*** Opening RECORDS FOR THE EXERCISE ***

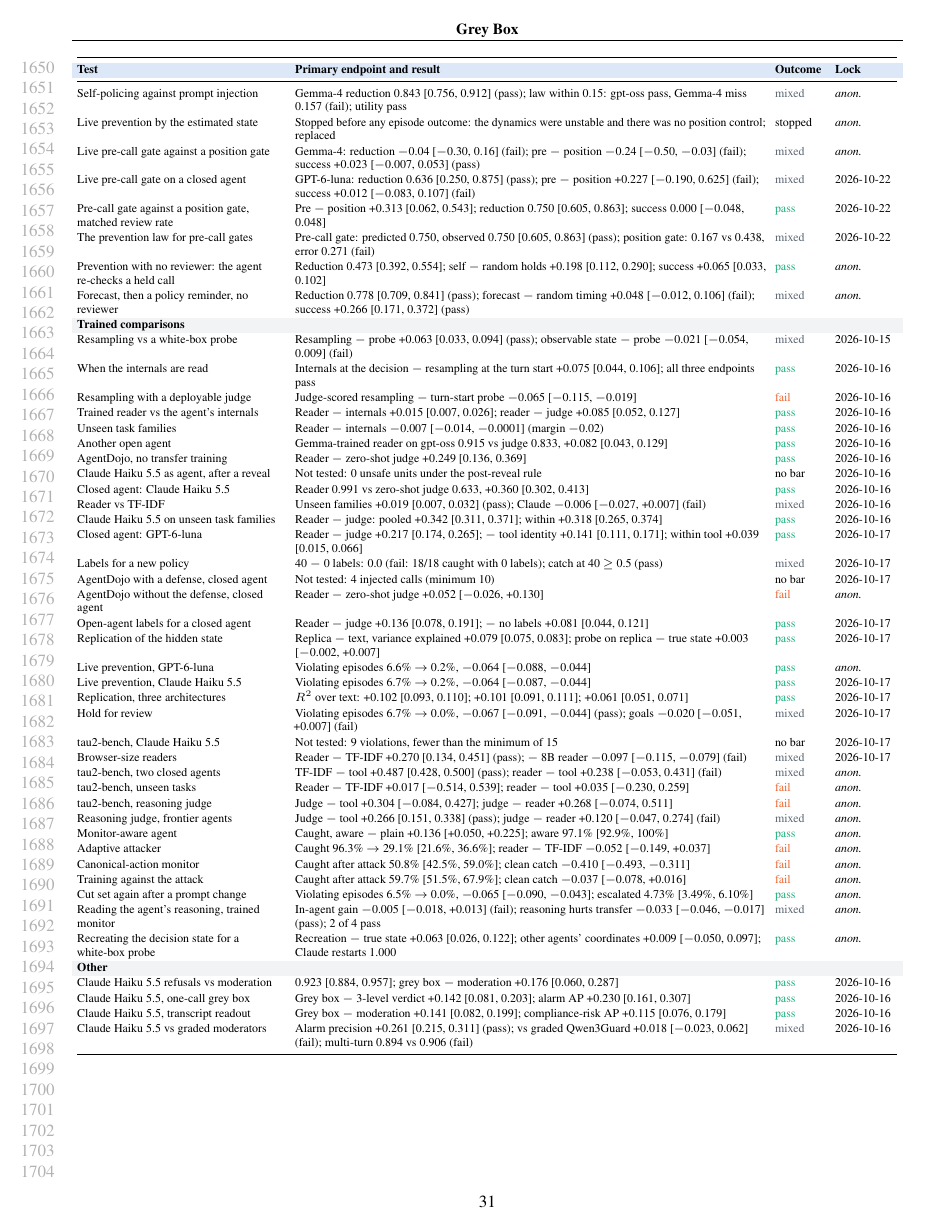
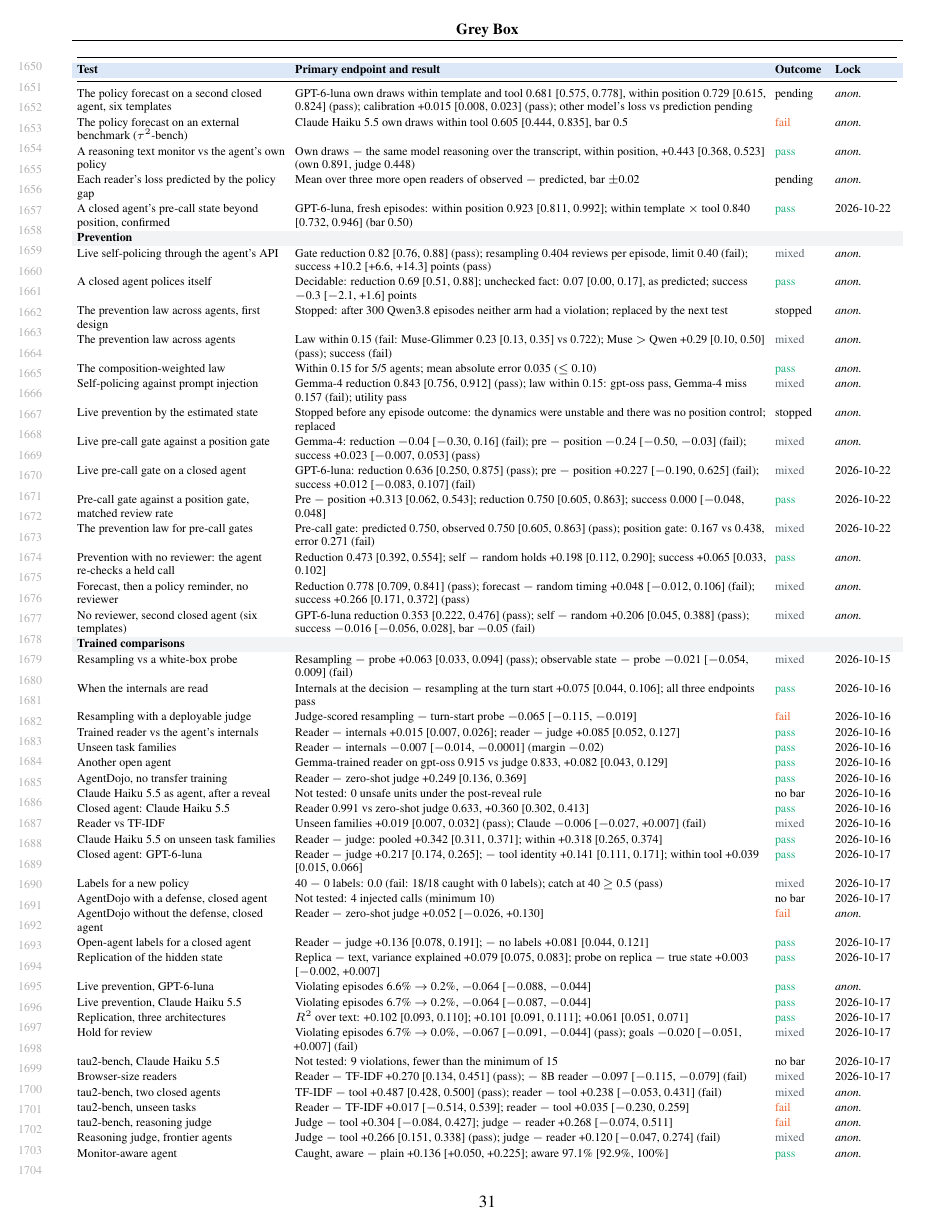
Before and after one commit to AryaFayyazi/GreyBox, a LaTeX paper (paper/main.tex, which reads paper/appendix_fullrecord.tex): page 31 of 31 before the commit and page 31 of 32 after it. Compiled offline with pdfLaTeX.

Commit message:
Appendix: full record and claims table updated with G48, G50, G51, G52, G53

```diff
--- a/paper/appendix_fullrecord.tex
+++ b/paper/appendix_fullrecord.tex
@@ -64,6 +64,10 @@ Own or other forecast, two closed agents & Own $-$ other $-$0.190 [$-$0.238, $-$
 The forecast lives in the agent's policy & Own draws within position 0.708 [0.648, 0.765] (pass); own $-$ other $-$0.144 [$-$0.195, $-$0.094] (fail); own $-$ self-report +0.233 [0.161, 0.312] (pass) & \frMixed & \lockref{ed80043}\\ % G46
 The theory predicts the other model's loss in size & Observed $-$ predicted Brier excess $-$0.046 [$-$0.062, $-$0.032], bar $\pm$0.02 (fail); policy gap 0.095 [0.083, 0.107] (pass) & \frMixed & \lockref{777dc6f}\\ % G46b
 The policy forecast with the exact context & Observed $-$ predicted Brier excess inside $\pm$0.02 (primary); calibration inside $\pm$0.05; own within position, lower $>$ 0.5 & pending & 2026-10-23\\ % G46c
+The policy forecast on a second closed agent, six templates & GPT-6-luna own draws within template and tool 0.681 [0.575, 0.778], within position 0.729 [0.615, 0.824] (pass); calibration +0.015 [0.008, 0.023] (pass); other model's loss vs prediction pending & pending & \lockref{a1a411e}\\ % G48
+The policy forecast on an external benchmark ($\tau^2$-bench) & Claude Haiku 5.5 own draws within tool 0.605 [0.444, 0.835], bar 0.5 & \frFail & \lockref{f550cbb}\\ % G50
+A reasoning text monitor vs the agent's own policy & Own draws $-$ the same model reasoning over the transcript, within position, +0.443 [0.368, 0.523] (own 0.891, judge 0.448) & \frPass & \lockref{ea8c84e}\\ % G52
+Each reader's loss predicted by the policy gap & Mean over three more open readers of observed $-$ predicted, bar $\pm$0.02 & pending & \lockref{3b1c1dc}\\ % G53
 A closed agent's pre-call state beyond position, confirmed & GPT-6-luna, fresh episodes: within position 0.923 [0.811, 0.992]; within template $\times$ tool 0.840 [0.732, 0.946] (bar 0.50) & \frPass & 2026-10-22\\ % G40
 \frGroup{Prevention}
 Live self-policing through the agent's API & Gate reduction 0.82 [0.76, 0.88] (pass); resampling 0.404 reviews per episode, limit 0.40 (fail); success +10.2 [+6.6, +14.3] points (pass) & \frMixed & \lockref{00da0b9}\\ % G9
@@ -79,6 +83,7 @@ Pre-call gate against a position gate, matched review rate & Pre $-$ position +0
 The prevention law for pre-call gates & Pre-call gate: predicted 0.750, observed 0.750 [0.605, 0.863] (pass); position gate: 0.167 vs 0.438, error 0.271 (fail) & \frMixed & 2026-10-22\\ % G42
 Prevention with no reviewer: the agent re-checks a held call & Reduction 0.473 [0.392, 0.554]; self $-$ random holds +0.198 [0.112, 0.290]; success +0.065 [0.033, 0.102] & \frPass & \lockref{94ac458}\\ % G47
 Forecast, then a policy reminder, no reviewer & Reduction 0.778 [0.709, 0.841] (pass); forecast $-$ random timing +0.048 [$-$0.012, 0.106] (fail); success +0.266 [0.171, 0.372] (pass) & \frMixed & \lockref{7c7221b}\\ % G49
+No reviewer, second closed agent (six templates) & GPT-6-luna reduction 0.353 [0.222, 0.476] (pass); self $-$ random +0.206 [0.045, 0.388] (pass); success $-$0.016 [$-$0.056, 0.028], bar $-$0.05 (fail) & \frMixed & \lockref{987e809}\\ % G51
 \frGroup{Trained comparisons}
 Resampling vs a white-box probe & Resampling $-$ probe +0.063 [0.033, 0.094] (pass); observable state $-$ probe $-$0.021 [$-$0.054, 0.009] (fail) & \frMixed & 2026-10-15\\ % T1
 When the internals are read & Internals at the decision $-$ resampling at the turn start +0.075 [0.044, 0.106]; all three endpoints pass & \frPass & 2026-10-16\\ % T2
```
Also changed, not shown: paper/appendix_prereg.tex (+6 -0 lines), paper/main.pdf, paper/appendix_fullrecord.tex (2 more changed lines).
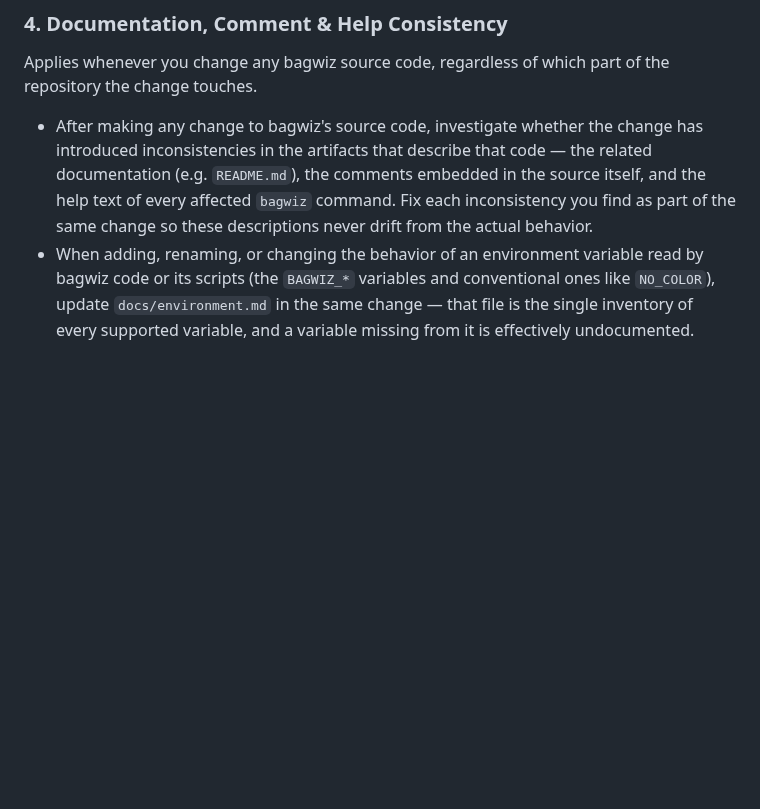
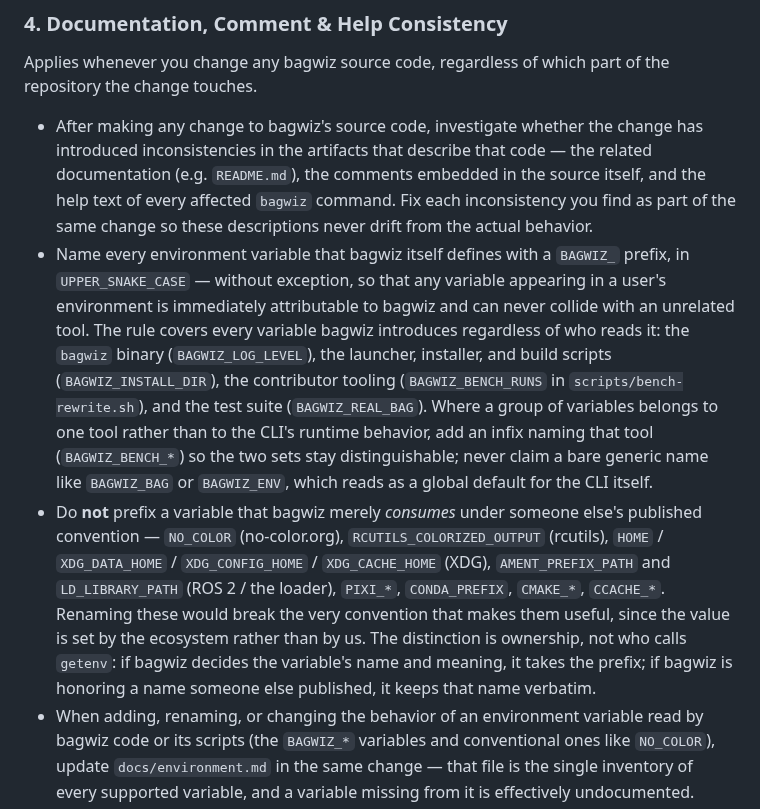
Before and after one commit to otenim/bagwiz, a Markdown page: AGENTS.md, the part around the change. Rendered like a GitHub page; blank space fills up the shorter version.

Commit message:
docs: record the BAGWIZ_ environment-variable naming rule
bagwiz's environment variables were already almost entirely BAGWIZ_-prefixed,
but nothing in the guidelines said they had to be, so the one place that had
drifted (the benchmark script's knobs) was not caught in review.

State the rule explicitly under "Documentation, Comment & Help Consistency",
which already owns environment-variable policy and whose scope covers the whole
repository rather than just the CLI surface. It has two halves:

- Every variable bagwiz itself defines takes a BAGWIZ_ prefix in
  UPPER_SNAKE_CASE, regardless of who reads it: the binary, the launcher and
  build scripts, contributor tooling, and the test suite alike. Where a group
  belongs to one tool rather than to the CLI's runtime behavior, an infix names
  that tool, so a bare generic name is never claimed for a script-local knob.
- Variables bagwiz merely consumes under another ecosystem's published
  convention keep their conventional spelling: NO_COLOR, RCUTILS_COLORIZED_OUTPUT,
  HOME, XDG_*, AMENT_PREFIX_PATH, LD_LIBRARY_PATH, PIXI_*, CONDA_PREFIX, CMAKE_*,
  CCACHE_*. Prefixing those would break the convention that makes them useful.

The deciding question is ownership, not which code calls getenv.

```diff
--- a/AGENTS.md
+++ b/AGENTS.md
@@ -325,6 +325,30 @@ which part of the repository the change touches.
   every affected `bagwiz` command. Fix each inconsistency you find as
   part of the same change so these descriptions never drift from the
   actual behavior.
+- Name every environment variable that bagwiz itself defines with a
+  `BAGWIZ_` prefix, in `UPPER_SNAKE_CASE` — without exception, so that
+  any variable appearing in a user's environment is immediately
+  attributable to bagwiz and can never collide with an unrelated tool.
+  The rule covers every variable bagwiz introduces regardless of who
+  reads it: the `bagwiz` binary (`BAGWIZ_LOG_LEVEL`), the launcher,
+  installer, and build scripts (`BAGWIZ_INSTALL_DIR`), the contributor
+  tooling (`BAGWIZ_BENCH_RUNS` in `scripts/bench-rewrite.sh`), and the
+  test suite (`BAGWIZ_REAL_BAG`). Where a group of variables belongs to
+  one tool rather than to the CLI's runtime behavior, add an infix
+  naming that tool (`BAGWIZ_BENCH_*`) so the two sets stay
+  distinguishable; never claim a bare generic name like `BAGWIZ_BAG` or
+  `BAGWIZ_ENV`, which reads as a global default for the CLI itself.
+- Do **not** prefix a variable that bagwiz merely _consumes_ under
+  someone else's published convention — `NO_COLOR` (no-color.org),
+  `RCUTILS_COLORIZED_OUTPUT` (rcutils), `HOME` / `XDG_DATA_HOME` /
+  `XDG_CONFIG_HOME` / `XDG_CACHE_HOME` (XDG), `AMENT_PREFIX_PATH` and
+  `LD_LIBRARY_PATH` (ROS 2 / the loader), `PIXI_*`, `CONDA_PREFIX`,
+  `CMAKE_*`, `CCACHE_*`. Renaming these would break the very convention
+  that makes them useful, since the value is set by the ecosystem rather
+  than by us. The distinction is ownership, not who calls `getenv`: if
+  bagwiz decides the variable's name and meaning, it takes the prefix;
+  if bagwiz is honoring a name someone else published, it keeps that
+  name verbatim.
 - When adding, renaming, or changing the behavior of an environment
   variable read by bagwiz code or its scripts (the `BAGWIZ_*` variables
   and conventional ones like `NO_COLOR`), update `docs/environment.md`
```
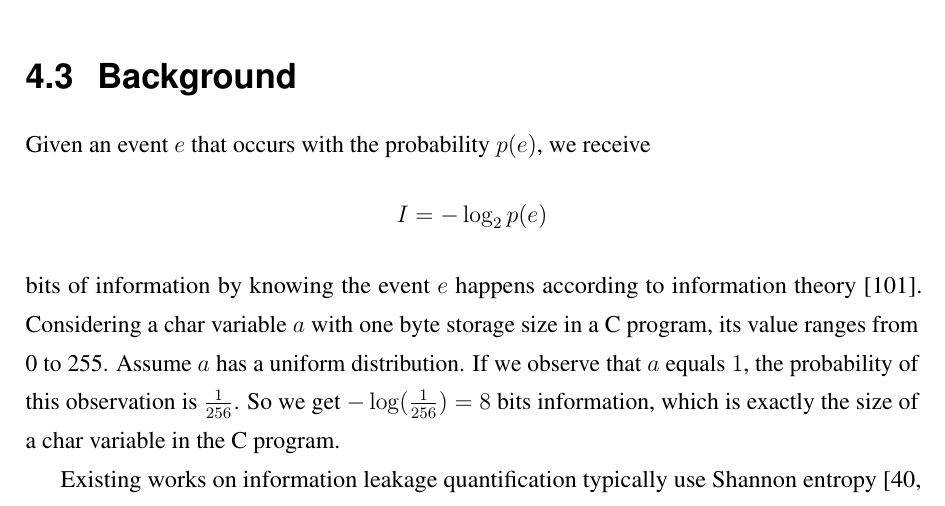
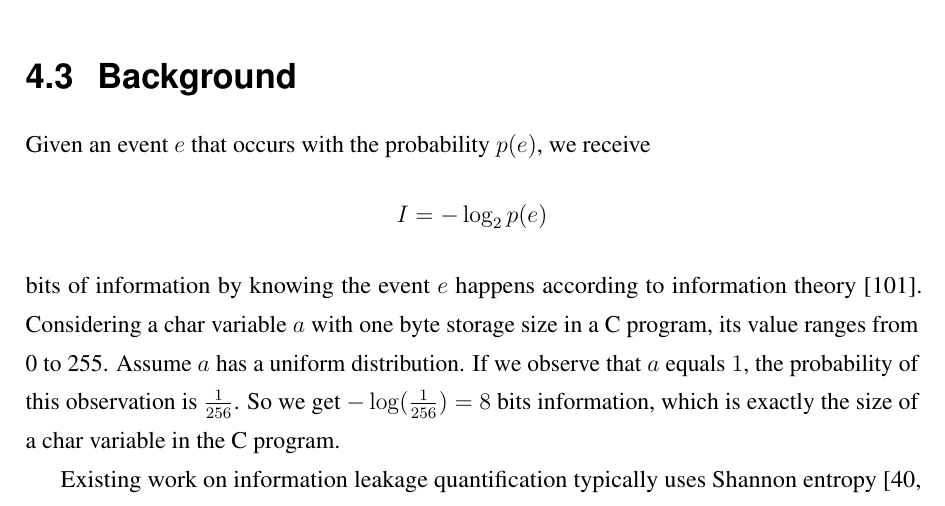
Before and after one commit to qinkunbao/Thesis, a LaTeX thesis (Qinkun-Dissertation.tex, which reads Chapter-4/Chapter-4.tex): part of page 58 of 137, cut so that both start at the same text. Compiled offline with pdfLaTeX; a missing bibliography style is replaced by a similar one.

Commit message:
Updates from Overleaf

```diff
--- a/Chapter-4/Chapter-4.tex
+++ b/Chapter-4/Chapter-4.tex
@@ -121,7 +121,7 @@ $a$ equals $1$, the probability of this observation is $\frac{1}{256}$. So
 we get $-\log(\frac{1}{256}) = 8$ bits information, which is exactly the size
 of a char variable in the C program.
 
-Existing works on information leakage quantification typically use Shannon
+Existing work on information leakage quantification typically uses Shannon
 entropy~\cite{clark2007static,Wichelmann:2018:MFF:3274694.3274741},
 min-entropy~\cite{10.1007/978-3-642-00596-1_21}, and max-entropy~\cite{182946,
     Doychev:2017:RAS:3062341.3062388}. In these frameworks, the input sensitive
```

*** Closing RECORDS FOR THE EXERCISE ***

WORK TO COMPLETE: Extract, from the material above, each line holding the word "never".

WRITTEN ANSWER:
  that tool, so a bare generic name is never claimed for a script-local knob.
   part of the same change so these descriptions never drift from the
+  attributable to bagwiz and can never collide with an unrelated tool.
+  distinguishable; never claim a bare generic name like `BAGWIZ_BAG` or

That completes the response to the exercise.